Carnegie Mellon University
Skip navigation and jump directly to page content

Sept. 10: Online Games, Political Campaigns Provide Opportunities for Electronic Criminals


Byron Spice
Carnegie Mellon University

Anne Watzman
Carnegie Mellon University

Peter Cassidy
Anti-Phishing Working Group

Online Games, Political Campaigns Provide Opportunities for Electronic Criminals

eCrime Researchers Reveal Threats at Meeting Hosted by Carnegie Mellon

PITTSBURGH—New computer security threats posed by online multiplayer games and the potential for political dirty tricks on the Web are among the topics that electronic crime researchers will discuss at the second annual Anti-Phishing Working Group (APWG) eCrime Researchers Summit, Oct. 4–5 at the Holiday Inn Select University Center in Oakland.

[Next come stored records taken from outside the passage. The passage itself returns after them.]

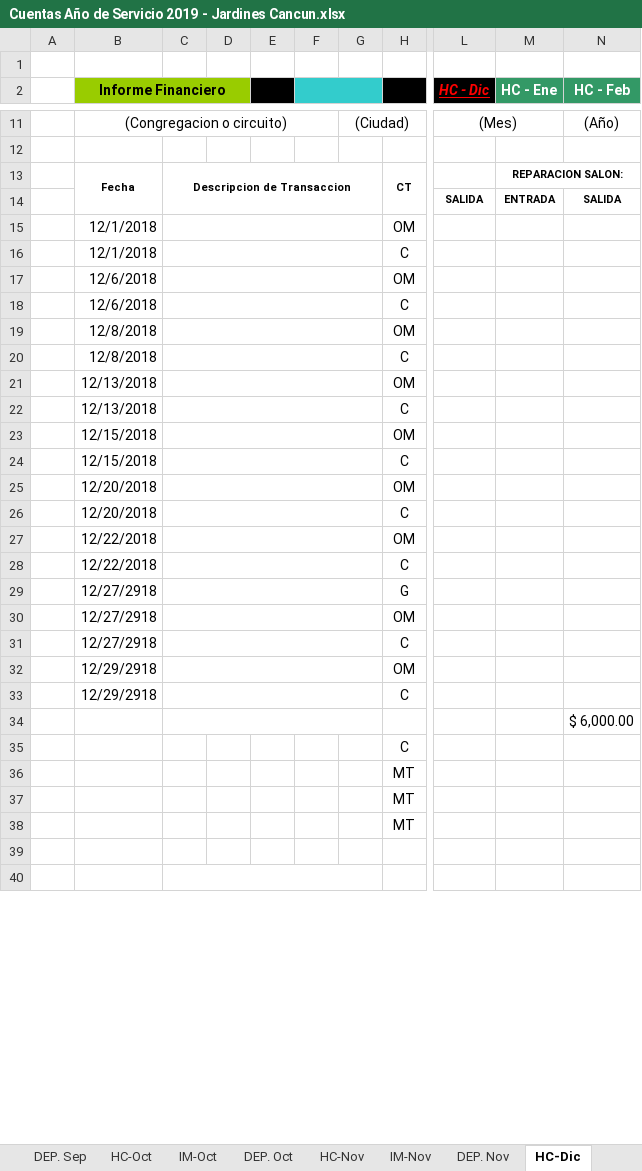
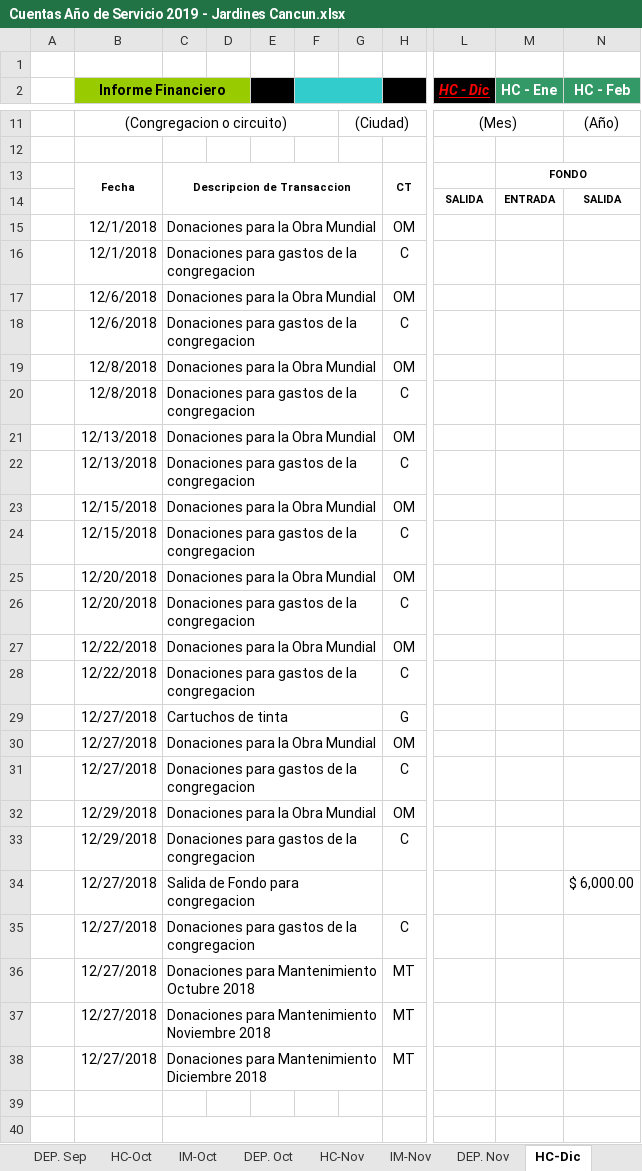
Before and after one commit to john0tough/jardines, an Excel workbook: Cuentas Año de Servicio 2019 - Jardines Cancun.xlsx, sheet HC-Dic, drawn as a sheet; only a part is shown, gaps mark what is left out; values as stored, in another font and other column widths than the file's, no borders; charts and pictures not drawn; the diff covers the shown part only; the diff names each change by its address in the sheet, - before the commit and + after, or states it on an @@ line.

```diff
--- a/Cuentas Año de Servicio 2019 - Jardines Cancun.xlsx (sheet HC-Dic)
+++ b/Cuentas Año de Servicio 2019 - Jardines Cancun.xlsx (sheet HC-Dic)
-M13 (HC - Ene): REPARACION SALON:
+M13 (HC - Ene): FONDO
-C15: (empty)
+C15: Donaciones para la Obra Mundial
-C16: (empty)
+C16: Donaciones para gastos de la congregacion
-C17: (empty)
+C17: Donaciones para la Obra Mundial
-C18: (empty)
+C18: Donaciones para gastos de la congregacion
-C19: (empty)
+C19: Donaciones para la Obra Mundial
-C20: (empty)
+C20: Donaciones para gastos de la congregacion
-C21: (empty)
+C21: Donaciones para la Obra Mundial
-C22: (empty)
+C22: Donaciones para gastos de la congregacion
-C23: (empty)
+C23: Donaciones para la Obra Mundial
-C24: (empty)
+C24: Donaciones para gastos de la congregacion
-C25: (empty)
+C25: Donaciones para la Obra Mundial
-C26: (empty)
+C26: Donaciones para gastos de la congregacion
-C27: (empty)
+C27: Donaciones para la Obra Mundial
-C28: (empty)
+C28: Donaciones para gastos de la congregacion
-B29:B31 (Informe Financiero): 12/27/2918
+B29:B31 (Informe Financiero): 12/27/2018
-C29: (empty)
+C29: Cartuchos de tinta
-C30: (empty)
+C30: Donaciones para la Obra Mundial
-C31: (empty)
+C31: Donaciones para gastos de la congregacion
-B32:B33 (Informe Financiero): 12/29/2918
+B32:B33 (Informe Financiero): 12/29/2018
-C32: (empty)
+C32: Donaciones para la Obra Mundial
-C33: (empty)
+C33: Donaciones para gastos de la congregacion
-B34:B38 (Informe Financiero): (empty)
+B34:B38 (Informe Financiero): 12/27/2018
-C34: (empty)
+C34: Salida de Fondo para congregacion
-C35: (empty)
+C35: Donaciones para gastos de la congregacion
+C35:G35 merged
-C36: (empty)
+C36: Donaciones para Mantenimiento Octubre 2018
+C36:G36 merged
-C37: (empty)
+C37: Donaciones para Mantenimiento Noviembre 2018
+C37:G37 merged
-C38: (empty)
+C38: Donaciones para Mantenimiento Diciembre 2018
+C38:G38 merged
```
Also changed, not shown: 2 edited cells elsewhere in this sheet, sheet IM-Dic, sheet HC-Feb, sheet HC-Ene, sheet DEP. Ene, sheet Menu, sheet IM-Feb, 22 more sheets, formulas that keep their value, hidden cells, charts or pictures, 4 other files.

The summit, sponsored by APWG and hosted by Carnegie Mellon University's CyLab, will bring to Pittsburgh some of the world's leading industrial and academic practitioners in the field of electronic crime research.

In a keynote address, Gary McGraw, chief technology officer of Cigital Inc., a software security and quality consulting firm in Washington, D.C., will describe controversial security issues surrounding massive multiplayer online role-playing games (MMORPGs), such as World of Warcraft and Everquest. He argues that these games are a harbinger of future security problems, both because they closely monitor each player (and each player's computer) and because security problems could disrupt the multibillion-dollar online game industry.

The summit will also feature a panel on political "phishing." Conventional phishing attacks usually involve email that appears to come from a financial institution, but actually directs people to a counterfeit Web site where fraudsters steal their personal or financial data. The same tactic is ripe for exploitation by political saboteurs.

Rachna Dhamija, a post-doctoral fellow at the Harvard Center for Research on Computation and Society; Christopher Soghoian, a cybersecurity doctoral student at Indiana University; and Celeste Taylor, state coordinator of People for the American Way, are among the panelists who will discuss how phishing could be used in the 2008 national election. They will also analyze how defenses against phishing developed by financial institutions might be used in the political sphere.

The program will also include research paper and poster presentations and a panel discussion on whether user education is effective in reducing phishing attacks and other security breaches — a point of controversy among e-crime experts. Carnegie Mellon researchers will present papers examining how people respond to phishing emails and the effectiveness of anti-phishing education.

"These presentations are not just computer-science lab rat esoterica," said Peter Cassidy, the secretary general of the APWG who conceived of the eCrime Researchers Summit. "This stuff is applied research at its best from the savviest investigators in e-crime research from academe and industry."

Lorrie Cranor, associate research professor of computer science at Carnegie Mellon, is general chair for the conference, and Markus Jakobsson, associate professor of informatics at Indiana University, is program chair. For more information, visit

Press representatives interested in registering and attending the eCRS can send their inquiries to